That said, reluctance on the part of app makers has been one obstacle to use of the freemium model. "Publishers of well-known brands didn't want to be perceived as giving things away or devaluing the brand," says GetJar's Mork. "But this has changed in the past couple of years." Electronic Arts, for instance, has been moving toward a freemium model for its online games -- something enhanced all the more by its purchase of game publisher Chillingo, creator of the hit game Angry Birds. Chillingo's game-development SDK includes technology to easily create freemium applications, something useful to any company that wants to push out such applications across multiple mobile platforms.
Microsoft sensed, quite correctly, the need for developers to create freemium apps. The Windows Phone 7 SDK has direct provisions for this. The free and full versions of an app created with the SDK can be the same binary; all that's needed is an unlock code. No new download is required. This takes the work out of building a separate trial version -- and gives app developers that many fewer excuses not to offer both options.
The service-and-subscription model. A major business model for mobile apps is to sell access to a service and give away an application that's just a convenient front-end for that service.
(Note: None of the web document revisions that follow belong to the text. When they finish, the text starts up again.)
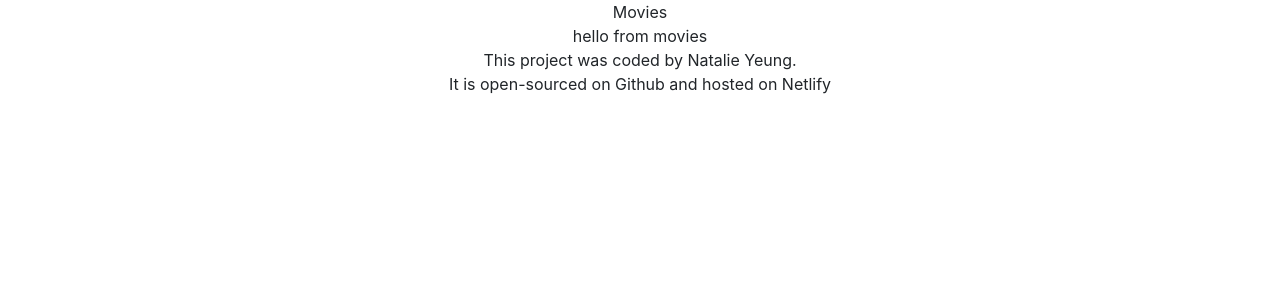
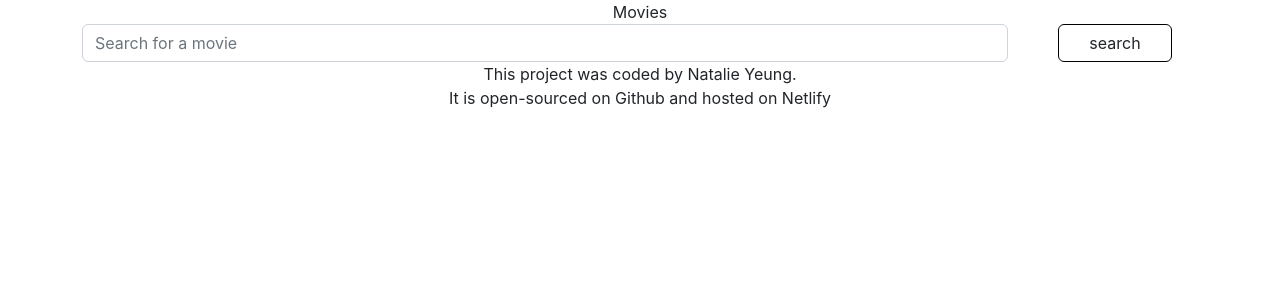
Before and after one commit to nataliey16/search-engine-movies, a React (Create React App) app: page / in a window 1280 px wide. Shown: the top 300 px of the page. Built offline with nearby package versions, Linux system fonts and the light colour scheme.

Commit message:
Added event listeners to form and search button

```diff
--- /dev/null
+++ b/src/Movies.css
@@ -0,0 +1,7 @@
+.Movies .btn-branding {
+  margin: 0;
+  padding-right: 30px;
+  padding-left: 30px;
+
+  border: 1px solid black;
+}
--- a/src/Movies.js
+++ b/src/Movies.js
@@ -1,9 +1,40 @@
-import React from "react";
+import React, { useState } from "react";
+import "./Movies.css";
 
 export default function Movies() {
+  let [movie, setMovie] = useState(null);
+
+  function handleMovieSearch(event) {
+    event.preventDefault();
+    alert(`${movie}`);
+  }
+
+  function handleMovieChange(event) {
+    event.preventDefault();
+    setMovie(event.target.value);
+  }
+
   return (
     <div className="Movies">
-      <div>hello from movies</div>
+      <form onChange={handleMovieChange}>
+        <div className="row justify-content-center">
+          <div className="col-sm-10">
+            <input
+              className="form-control"
+              type="search"
+              placeholder="Search for a movie"
+            ></input>
+          </div>
+          <div className="col-sm-2 ">
+            <input
+              className="btn btn-branding"
+              type="submit"
+              value="search"
+              onClick={handleMovieSearch}
+            ></input>
+          </div>
+        </div>
+      </form>
     </div>
   );
 }
```
Also changed, not shown: public/manifest.json.
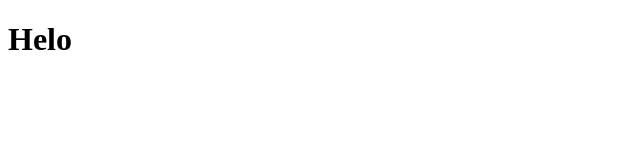
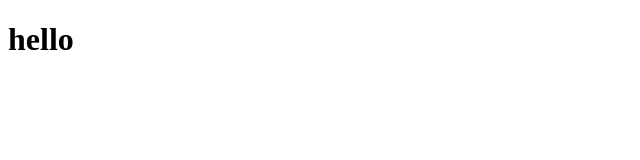
Before and after one commit to darkzerox/webcal, a plain HTML site: page index.html in a window 1280 px wide. Shown: the full height of the page, 0-640 px from the left. Drawn offline with Linux system fonts and the light colour scheme.

Commit message:
Update index.html

```diff
--- a/index.html
+++ b/index.html
@@ -11,7 +11,7 @@
 
 <body>
 
-  <h1>Helo</h1>
+  <h1>hello</h1>
 
 </body>
 
```
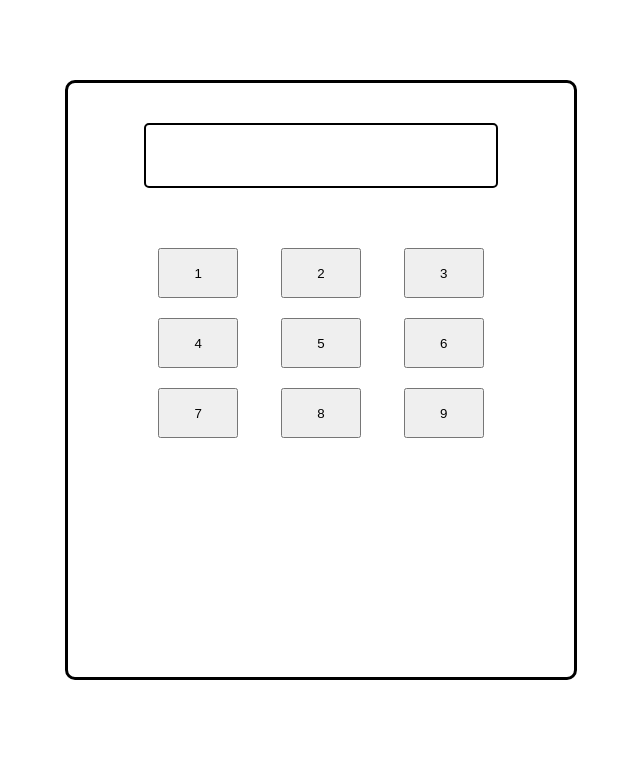
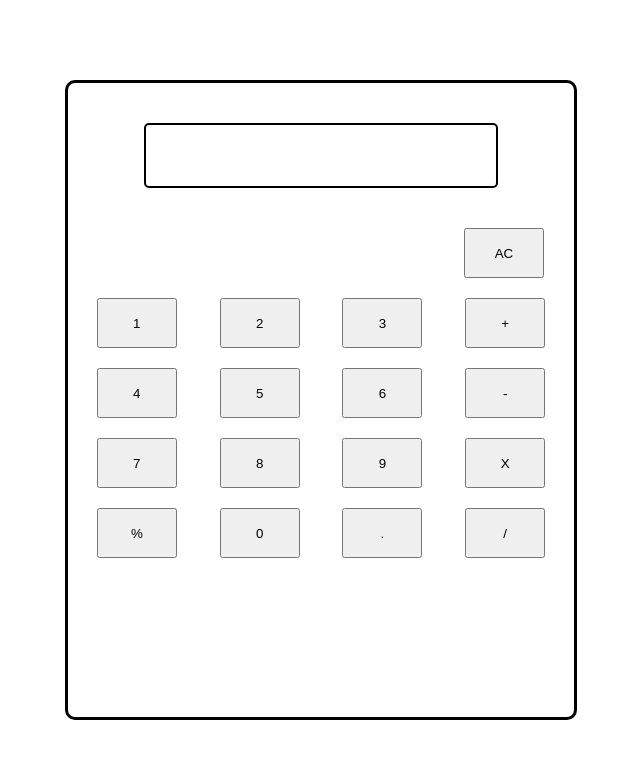
Before and after one commit to JWCTempleton/TOP-Calculator, a plain HTML site: page index.html in a window 1280 px wide. Shown: the whole page, without its empty margins (319-959 px from the left). Drawn offline with Linux system fonts and the light colour scheme.

Commit message:
Add operations buttons, 0 button, decimal point button

```diff
--- a/index.html
+++ b/index.html
@@ -12,21 +12,33 @@
     <div id="container">
       <div class="display"></div>
       <div class="button-container">
+        <div class="clear-row">
+            <button class="all-clear">AC</button>
+        </div>
         <div class="first-row">
           <button class="button-one">1</button>
           <button class="button-two">2</button>
           <button class="button-three">3</button>
+          <button class="button-add">+</button>
         </div>
         <div class="second-row">
           <button class="button-four">4</button>
           <button class="button-five">5</button>
           <button class="button-six">6</button>
+          <button class="button-subtract">-</button>
         </div>
         <div class="third-row">
           <button class="button-seven">7</button>
           <button class="button-eight">8</button>
           <button class="button-nine">9</button>
+          <button class="button-multiply">X</button>
       </div>
+      <div class="fourth-row">
+        <button class="button-modulo">%</button>
+        <button class="button-zero">0</button>
+        <button class="button-decimal">.</button>
+        <button class="button-divide">/</button>
+    </div>
     </div>
   </body>
 </html>
--- a/style.css
+++ b/style.css
@@ -12,7 +12,7 @@ html {
 
 #container {
     width: 40vw;
-    height: 75vh;
+    height: 80vh;
     border: 3px solid black;
     margin: 8rem auto;
     border-radius: 1rem;
@@ -32,7 +32,7 @@ html {
     flex-direction: column;
     align-items: center;
     gap:2rem;
-    margin-top: 6rem;
+    margin-top: 4rem;
 }
 
 button {
@@ -40,3 +40,8 @@ button {
     height: 5rem;
     margin: 0 2rem;
 }
+
+.clear-row  {
+    align-self: end;
+    margin-right: 10px;
+}
```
The biggest question is: What service is worth paying for?
It's not just a question of the service being useful. It's about the integrity of the data provided by that service as well. Consider Zagat, the venerable dining and entertainment guide, which has a subscription version of its review service accessible through its mobile apps for $24.95 a year. Zagat's main competition is from crowd-sourced services like Yelp, but Zagat's business model is based on the idea that its information has such a known pedigree, it's worth paying for. Yelp's database may be contributed to by a broader range of people, but it's arguably much messier and more inconsistent.
Another method for selling data involves creating applications that offer a repository of locally stored data. For example, let's say you worked for a company that is known for publishing foreign-language dictionaries, and you wanted to sell mobile versions of its books. You could give away the app itself, with a minimal version of the dictionary data thrown in on top of that (say, 2,000 words), then sell the full-blown version of the dictionary, either all at once or in a regularly updated, periodic-subscription version. This wouldn't stop amateur competitors from creating their own apps and data sets, but a free dictionary that's not very accurate would have less appeal to a serious language student than a modestly priced one that has a brand-name pedigree behind it.
The ad-funded model. A third way to generate revenue from mobile apps is a method ported directly over from the Web at large: advertising. But be aware: Ad-supported apps come with all the controversies associated with using advertising as a revenue model, plus a few new ones.